What needs to be done
Please return every line in the entries below with the word "project" in it.

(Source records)

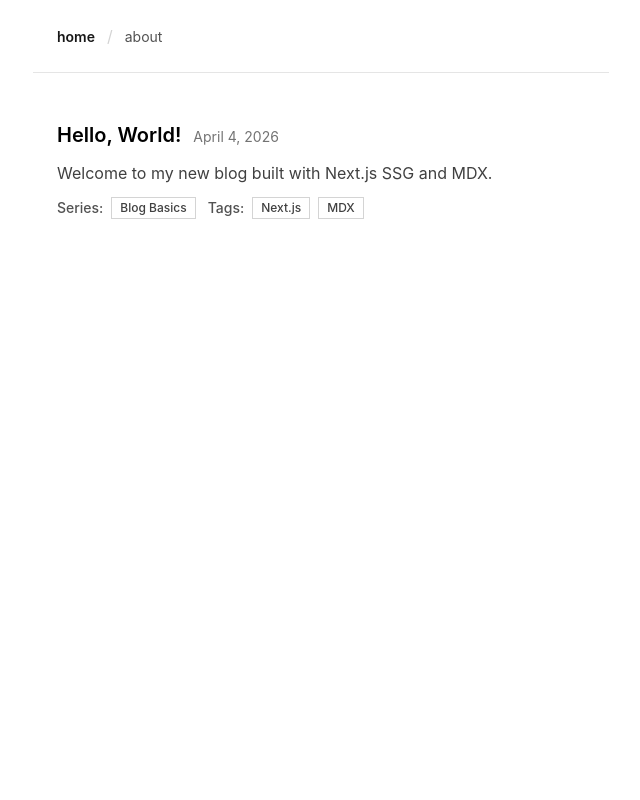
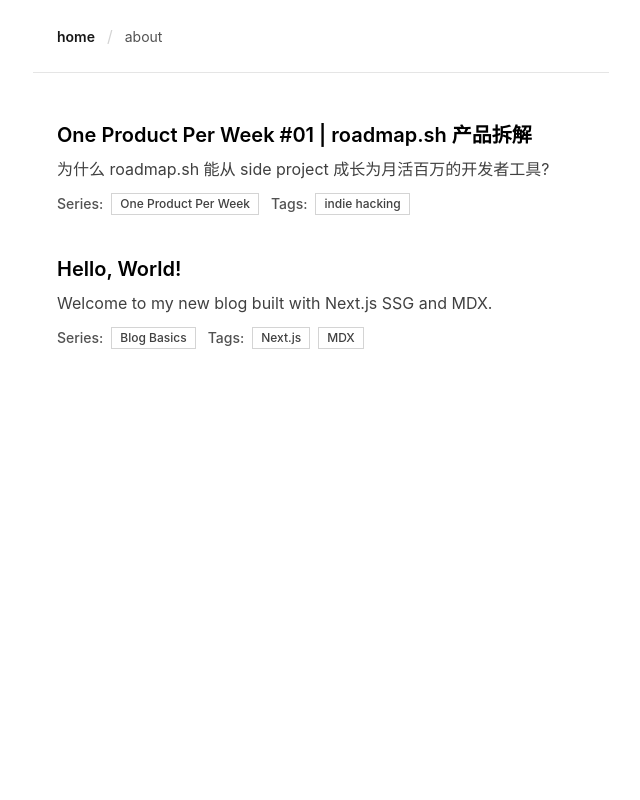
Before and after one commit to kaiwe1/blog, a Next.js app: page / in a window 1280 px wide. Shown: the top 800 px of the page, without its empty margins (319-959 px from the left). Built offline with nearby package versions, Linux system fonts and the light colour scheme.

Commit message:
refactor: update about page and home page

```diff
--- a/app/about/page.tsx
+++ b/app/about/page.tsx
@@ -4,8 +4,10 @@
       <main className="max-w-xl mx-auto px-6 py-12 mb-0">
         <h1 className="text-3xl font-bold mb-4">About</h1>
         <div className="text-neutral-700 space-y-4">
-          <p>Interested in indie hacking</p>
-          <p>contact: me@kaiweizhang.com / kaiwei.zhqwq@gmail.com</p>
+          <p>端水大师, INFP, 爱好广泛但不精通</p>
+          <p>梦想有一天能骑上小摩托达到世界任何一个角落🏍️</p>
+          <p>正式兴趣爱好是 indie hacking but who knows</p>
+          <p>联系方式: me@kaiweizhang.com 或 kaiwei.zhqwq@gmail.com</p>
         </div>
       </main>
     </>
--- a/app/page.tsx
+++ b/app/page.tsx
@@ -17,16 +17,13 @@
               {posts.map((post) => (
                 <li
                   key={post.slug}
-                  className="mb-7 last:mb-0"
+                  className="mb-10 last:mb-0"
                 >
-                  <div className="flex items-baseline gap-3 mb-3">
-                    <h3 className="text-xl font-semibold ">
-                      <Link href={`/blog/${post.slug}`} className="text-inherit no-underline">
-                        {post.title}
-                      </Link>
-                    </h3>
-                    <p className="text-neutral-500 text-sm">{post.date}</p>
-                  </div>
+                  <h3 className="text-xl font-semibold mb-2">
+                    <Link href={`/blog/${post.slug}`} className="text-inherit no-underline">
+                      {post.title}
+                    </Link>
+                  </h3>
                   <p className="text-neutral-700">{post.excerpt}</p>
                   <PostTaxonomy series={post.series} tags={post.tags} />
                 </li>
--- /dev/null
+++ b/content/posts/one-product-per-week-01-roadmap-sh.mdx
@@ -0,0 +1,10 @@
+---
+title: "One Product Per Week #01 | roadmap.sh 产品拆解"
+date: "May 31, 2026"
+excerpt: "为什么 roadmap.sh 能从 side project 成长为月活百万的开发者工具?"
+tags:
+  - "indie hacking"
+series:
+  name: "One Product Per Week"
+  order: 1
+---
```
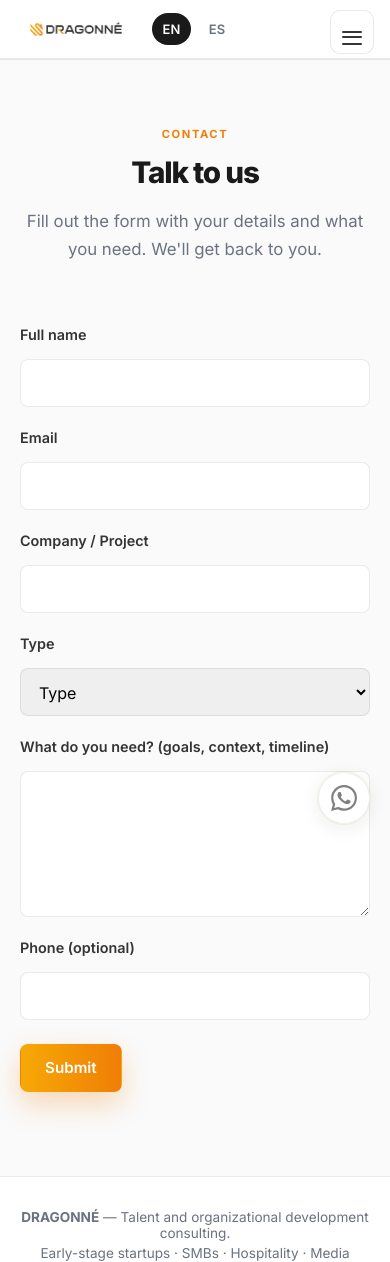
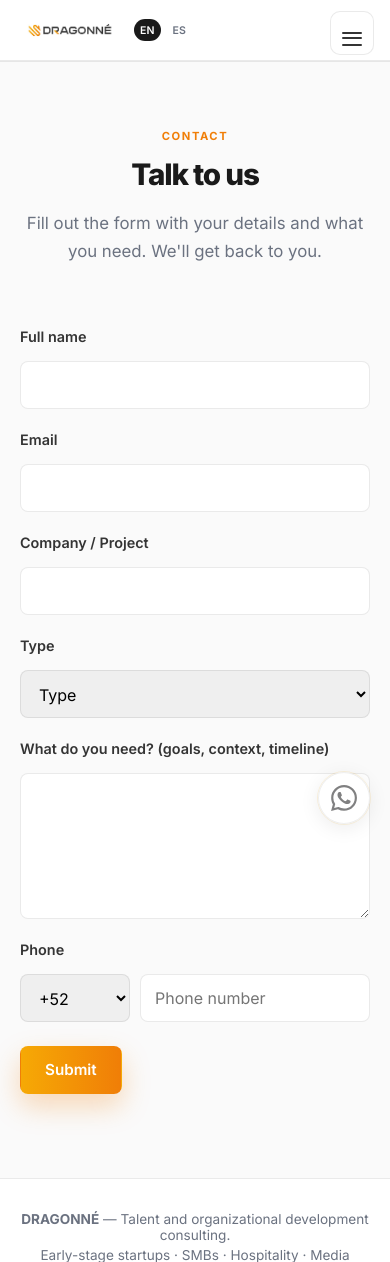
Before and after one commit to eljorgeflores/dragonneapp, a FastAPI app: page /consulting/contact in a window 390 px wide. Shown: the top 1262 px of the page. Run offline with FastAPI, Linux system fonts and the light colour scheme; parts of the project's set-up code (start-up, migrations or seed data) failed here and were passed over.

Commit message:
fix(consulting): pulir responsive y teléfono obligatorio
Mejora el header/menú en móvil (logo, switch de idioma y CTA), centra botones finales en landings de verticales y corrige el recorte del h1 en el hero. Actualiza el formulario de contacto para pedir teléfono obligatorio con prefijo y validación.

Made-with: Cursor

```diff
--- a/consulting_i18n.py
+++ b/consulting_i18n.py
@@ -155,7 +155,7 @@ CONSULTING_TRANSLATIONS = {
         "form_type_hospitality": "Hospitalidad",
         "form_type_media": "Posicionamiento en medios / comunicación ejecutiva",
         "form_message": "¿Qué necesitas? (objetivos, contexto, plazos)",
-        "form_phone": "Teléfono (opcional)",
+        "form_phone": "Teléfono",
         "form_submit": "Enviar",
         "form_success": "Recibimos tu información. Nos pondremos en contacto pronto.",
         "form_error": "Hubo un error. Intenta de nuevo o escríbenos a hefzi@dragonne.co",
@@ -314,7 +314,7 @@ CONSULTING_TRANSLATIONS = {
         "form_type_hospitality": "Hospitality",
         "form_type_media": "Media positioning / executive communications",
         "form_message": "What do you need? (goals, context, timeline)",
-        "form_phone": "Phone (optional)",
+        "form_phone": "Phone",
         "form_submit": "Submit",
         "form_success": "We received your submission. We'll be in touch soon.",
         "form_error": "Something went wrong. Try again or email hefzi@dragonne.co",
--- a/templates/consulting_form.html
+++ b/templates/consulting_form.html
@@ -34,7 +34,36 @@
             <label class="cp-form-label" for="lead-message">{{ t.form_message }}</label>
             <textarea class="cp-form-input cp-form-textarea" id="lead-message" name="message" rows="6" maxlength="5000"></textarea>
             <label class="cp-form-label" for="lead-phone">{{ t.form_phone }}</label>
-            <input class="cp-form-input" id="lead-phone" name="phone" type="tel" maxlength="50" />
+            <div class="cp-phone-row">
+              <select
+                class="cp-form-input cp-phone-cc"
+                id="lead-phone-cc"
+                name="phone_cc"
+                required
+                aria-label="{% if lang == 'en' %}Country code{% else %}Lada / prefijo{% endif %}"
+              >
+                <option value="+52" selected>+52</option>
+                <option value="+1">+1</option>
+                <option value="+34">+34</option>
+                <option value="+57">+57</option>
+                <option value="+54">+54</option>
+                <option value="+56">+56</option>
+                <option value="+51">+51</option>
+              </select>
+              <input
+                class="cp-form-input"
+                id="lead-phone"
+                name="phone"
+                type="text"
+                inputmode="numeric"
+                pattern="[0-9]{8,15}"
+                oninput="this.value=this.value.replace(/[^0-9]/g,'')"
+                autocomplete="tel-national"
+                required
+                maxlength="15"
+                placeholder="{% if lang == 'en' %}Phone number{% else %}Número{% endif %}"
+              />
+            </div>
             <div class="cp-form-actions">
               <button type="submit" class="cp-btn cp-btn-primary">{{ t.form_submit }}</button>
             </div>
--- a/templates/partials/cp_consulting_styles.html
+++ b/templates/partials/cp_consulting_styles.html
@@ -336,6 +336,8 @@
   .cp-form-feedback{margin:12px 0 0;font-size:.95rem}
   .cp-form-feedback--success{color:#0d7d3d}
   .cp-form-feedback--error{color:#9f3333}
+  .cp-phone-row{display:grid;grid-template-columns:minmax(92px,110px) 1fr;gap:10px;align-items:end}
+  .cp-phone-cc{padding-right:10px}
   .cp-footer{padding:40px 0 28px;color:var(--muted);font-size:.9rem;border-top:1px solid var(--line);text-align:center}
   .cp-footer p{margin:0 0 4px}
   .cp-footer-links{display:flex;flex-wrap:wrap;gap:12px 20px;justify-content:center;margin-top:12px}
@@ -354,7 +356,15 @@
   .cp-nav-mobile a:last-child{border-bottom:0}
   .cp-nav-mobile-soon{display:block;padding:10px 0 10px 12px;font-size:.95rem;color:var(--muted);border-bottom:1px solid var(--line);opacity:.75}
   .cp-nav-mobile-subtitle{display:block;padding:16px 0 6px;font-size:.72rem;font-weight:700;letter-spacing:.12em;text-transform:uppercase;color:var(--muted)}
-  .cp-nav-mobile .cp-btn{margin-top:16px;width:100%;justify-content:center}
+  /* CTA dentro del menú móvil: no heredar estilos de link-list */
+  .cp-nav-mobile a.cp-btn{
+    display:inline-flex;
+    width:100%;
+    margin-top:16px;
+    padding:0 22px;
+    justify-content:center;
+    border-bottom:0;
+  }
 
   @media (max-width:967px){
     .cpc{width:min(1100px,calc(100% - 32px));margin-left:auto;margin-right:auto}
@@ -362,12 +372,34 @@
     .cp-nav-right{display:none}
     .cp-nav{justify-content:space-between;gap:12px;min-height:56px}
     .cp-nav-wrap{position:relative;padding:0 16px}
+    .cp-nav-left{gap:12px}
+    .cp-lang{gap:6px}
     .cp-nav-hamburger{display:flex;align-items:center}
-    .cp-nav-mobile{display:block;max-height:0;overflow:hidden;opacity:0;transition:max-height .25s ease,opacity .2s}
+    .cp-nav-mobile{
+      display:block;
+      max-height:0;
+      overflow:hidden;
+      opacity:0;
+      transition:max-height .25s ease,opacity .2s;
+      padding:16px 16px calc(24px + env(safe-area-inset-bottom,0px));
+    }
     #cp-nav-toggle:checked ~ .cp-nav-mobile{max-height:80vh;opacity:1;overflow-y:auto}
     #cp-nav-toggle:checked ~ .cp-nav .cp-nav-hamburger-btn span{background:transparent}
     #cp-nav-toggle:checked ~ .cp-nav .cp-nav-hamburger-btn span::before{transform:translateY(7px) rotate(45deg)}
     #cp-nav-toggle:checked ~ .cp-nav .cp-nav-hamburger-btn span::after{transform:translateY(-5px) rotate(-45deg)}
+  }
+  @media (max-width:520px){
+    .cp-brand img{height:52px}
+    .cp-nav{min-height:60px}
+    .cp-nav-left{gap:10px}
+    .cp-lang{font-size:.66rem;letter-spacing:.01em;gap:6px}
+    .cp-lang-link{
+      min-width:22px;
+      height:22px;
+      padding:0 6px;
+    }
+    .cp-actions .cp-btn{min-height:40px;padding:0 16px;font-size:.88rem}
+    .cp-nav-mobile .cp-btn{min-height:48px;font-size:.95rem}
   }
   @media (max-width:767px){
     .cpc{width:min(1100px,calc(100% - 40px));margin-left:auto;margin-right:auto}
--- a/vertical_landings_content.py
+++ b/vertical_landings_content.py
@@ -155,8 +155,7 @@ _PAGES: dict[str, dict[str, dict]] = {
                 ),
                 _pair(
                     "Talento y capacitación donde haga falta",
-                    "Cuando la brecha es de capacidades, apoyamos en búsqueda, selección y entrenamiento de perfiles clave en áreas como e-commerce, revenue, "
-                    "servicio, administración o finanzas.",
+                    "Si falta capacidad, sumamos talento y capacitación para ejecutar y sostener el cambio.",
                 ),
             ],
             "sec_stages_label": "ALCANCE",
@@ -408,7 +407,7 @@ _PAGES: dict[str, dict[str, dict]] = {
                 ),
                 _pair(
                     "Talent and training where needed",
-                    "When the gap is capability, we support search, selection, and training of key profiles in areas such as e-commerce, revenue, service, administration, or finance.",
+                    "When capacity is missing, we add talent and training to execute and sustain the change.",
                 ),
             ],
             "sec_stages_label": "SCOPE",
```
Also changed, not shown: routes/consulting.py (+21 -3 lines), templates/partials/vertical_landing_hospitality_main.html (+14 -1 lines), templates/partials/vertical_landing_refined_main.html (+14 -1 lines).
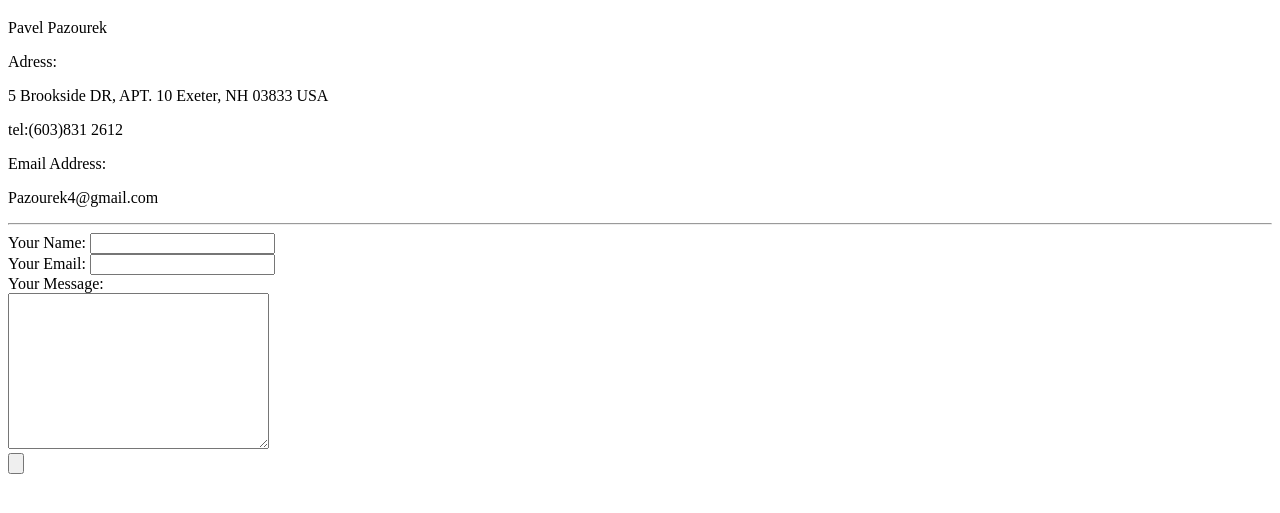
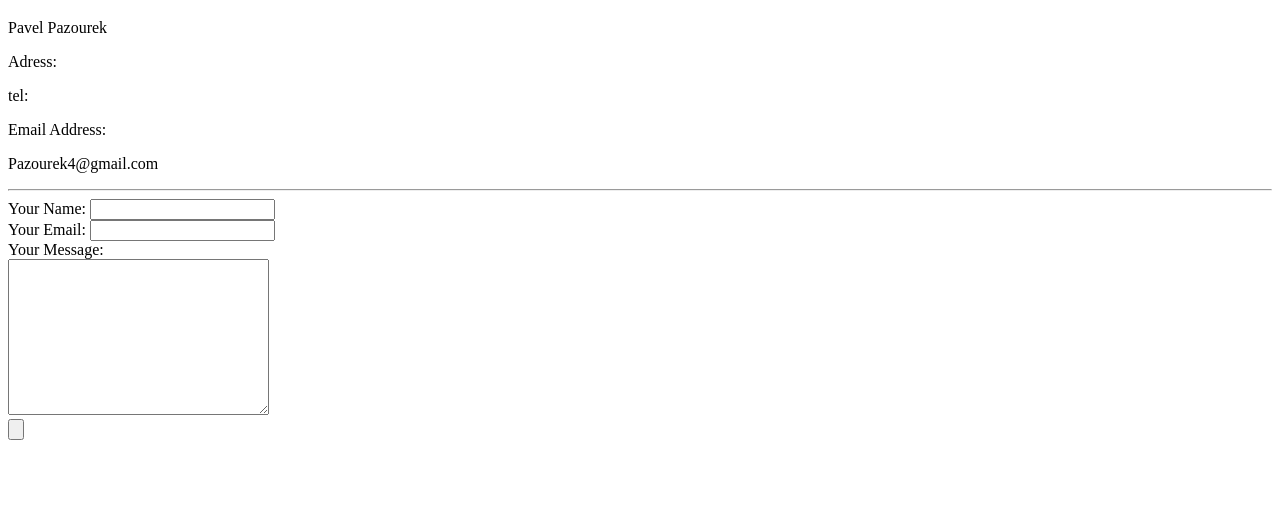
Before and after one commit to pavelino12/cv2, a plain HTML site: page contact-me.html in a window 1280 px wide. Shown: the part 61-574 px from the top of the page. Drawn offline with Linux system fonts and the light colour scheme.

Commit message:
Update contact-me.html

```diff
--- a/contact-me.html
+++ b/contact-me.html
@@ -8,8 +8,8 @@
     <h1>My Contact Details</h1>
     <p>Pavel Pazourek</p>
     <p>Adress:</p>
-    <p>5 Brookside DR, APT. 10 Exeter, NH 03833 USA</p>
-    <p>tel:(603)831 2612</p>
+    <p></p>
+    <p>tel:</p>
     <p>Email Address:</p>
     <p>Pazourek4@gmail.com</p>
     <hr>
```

Result of the exercise
+excerpt: "为什么 roadmap.sh 能从 side project 成长为月活百万的开发者工具?"
Before and after one commit to eljorgeflores/dragonneapp, a FastAPI app: page /consulting/contact in a window 390 px wide. Shown: the top 1262 px of the page. Run offline with FastAPI, Linux system fonts and the light colour scheme; parts of the project's set-up code (start-up, migrations or seed data) failed here and were passed over.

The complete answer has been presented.